December 10, 2008 Leave a comment
A neat summary of the predicament that we humans find ourselves in was provided yesterday by Karen Dunnell, chief of the Office of National Statistics (ONS):-
“Medicine hasn’t been good at preventing things happening to you, but it has been very good at stopping you dying” she commented in a launch of a new report on increased longevity.
No doubt she didn’t really intend it to come out that way, but the thought of living in a state where we are stripped of free will and relegated to a state of eternal longevity is scary and bizarre. The implication - longer life in a state of impaired health and ability – isn’t great either.
Bearing in mind that by 2032 more than three million people are expected to live to at least 85 – more than double the 1.3m today, it’s obvious that even without preventative medicine we’re all lasting longer.
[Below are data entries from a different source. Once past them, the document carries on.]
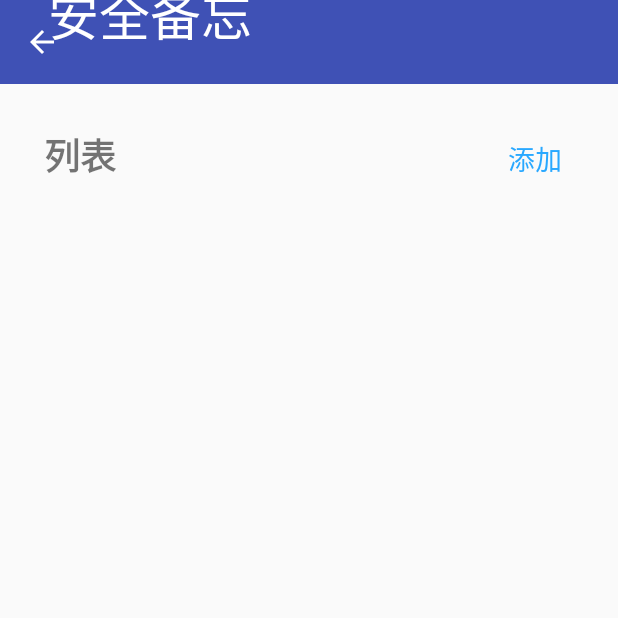
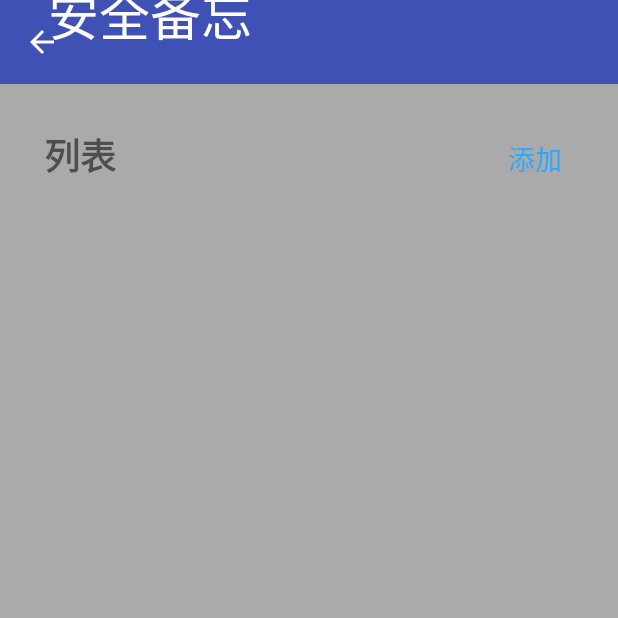
Before and after one commit to Rarchers/-, an Android app: the SafeNote screen opened directly, with no data from a screen before it, on a phone screen of 412 x 824 dp, the top half of it. Run offline under Robolectric (Android 15) with nearby library versions, the phone set to English and light mode, and no system bars; 3 statements that could not run were skipped.

Commit message:
指纹备忘录BUG修复

```diff
--- a/app/src/main/res/layout/activity_adding.xml
+++ b/app/src/main/res/layout/activity_adding.xml
@@ -71,7 +71,6 @@
                     android:layout_marginTop="11dp"
                     android:ems="10"
                     android:inputType="textPersonName"
-                    android:text="Name"
                     android:textSize="14sp" />
 
             </RelativeLayout>
@@ -113,7 +112,6 @@
                     android:layout_marginTop="11dp"
                     android:ems="10"
                     android:inputType="textPersonName"
-                    android:text="Name"
                     android:textSize="14sp" />
 
             </RelativeLayout>
@@ -121,7 +119,7 @@
         </android.support.v7.widget.CardView>
 
         <android.support.v7.widget.CardView
-            android:id="@+id/save"
+            android:id="@+id/addingsave"
             android:layout_width="match_parent"
             android:layout_height="wrap_content"
             android:layout_alignParentStart="true"
--- a/app/src/main/res/layout/activity_safe_note.xml
+++ b/app/src/main/res/layout/activity_safe_note.xml
@@ -5,6 +5,7 @@
     android:layout_width="match_parent"
     android:layout_height="match_parent"
     android:orientation="vertical"
+    android:background="@color/gray_light"
     tools:context="com.rarcher.Acticitys.SafeNote">
 
     <android.support.design.widget.AppBarLayout
@@ -66,5 +67,13 @@
     <ListView
         android:id="@+id/lv_safenote"
         android:layout_width="match_parent"
-        android:layout_height="match_parent" />
+        android:layout_height="match_parent"
+        android:divider="@null"
+        android:fadingEdge="none"
+        android:headerDividersEnabled="false"
+        android:footerDividersEnabled="false"
+        android:dividerHeight="10dp">
+
+    </ListView>
+
 </LinearLayout>
```
Also changed, not shown: app/src/main/java/com/rarcher/Acticitys/Adding.java (+20 -17 lines), app/src/main/java/com/rarcher/Acticitys/SafeNote.java (+58 -3 lines).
Yet surely quality of life has got to be a greater concern than simply more years – and that being the case, as Ms Dunnell says, it has to be down to all of us individually to take responsibility for doing all we can to “prevent things happening to us.”
Pass me another broccoli and fish oil smoothie.